◆ **EXERCISE AIM**:
Whenever a line below holds the word "Points", count it; then give the total and nothing else.

^^^^^^^^

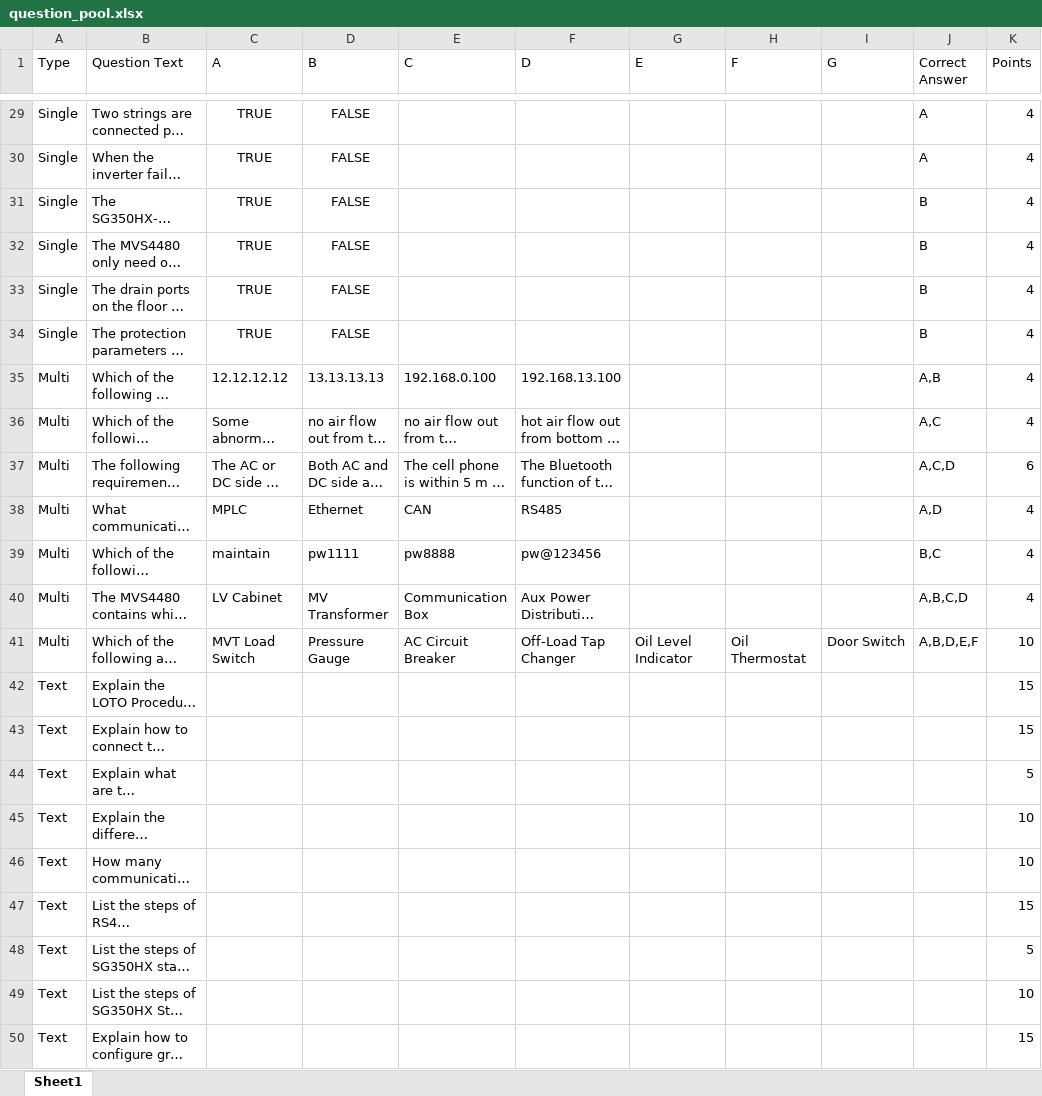
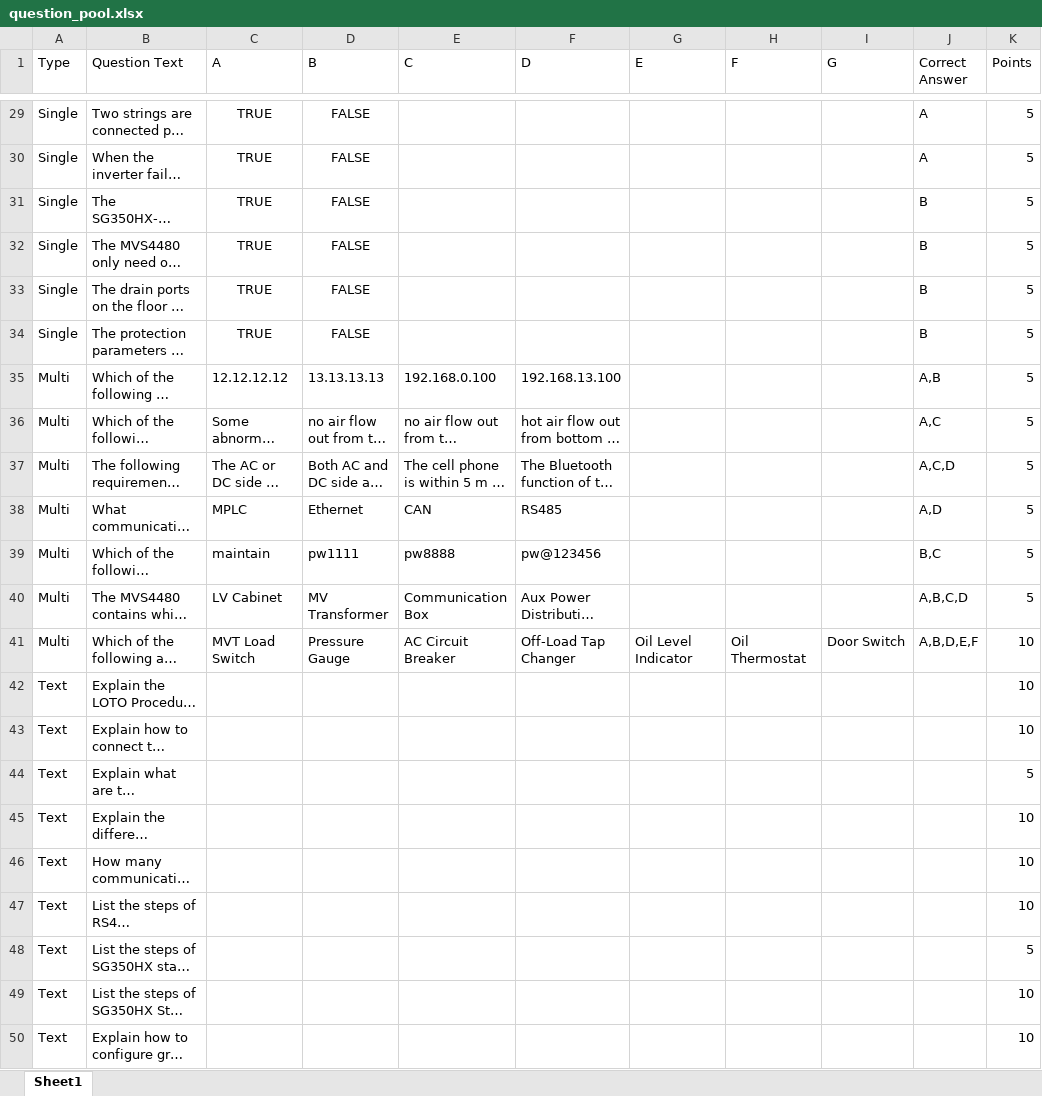
Before and after one commit to BowenHe1/Sungrow-Quiz-App, an Excel workbook: question_pool.xlsx, sheet Sheet1, drawn as a sheet; only a part is shown, gaps mark what is left out; long unchanged cells end in …; values as stored, in another font and other column widths than the file's, no borders; the diff covers the shown part only; the diff names each change by its address in the sheet, - before the commit and + after, or states it on an @@ line.

```diff
--- a/question_pool.xlsx (sheet Sheet1)
+++ b/question_pool.xlsx (sheet Sheet1)
-K29:K36 (Points): 4
+K29:K36 (Points): 5
-K37 (Points): 6
+K37 (Points): 5
-K38:K40 (Points): 4
+K38:K40 (Points): 5
-K42:K43 (Points): 15
+K42:K43 (Points): 10
-K47 (Points): 15
+K47 (Points): 10
-K50 (Points): 15
+K50 (Points): 10
```
Also changed, not shown: 27 edited cells and cell formats elsewhere in this sheet.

^^^^^^^^

◆ **SOLUTION**:
12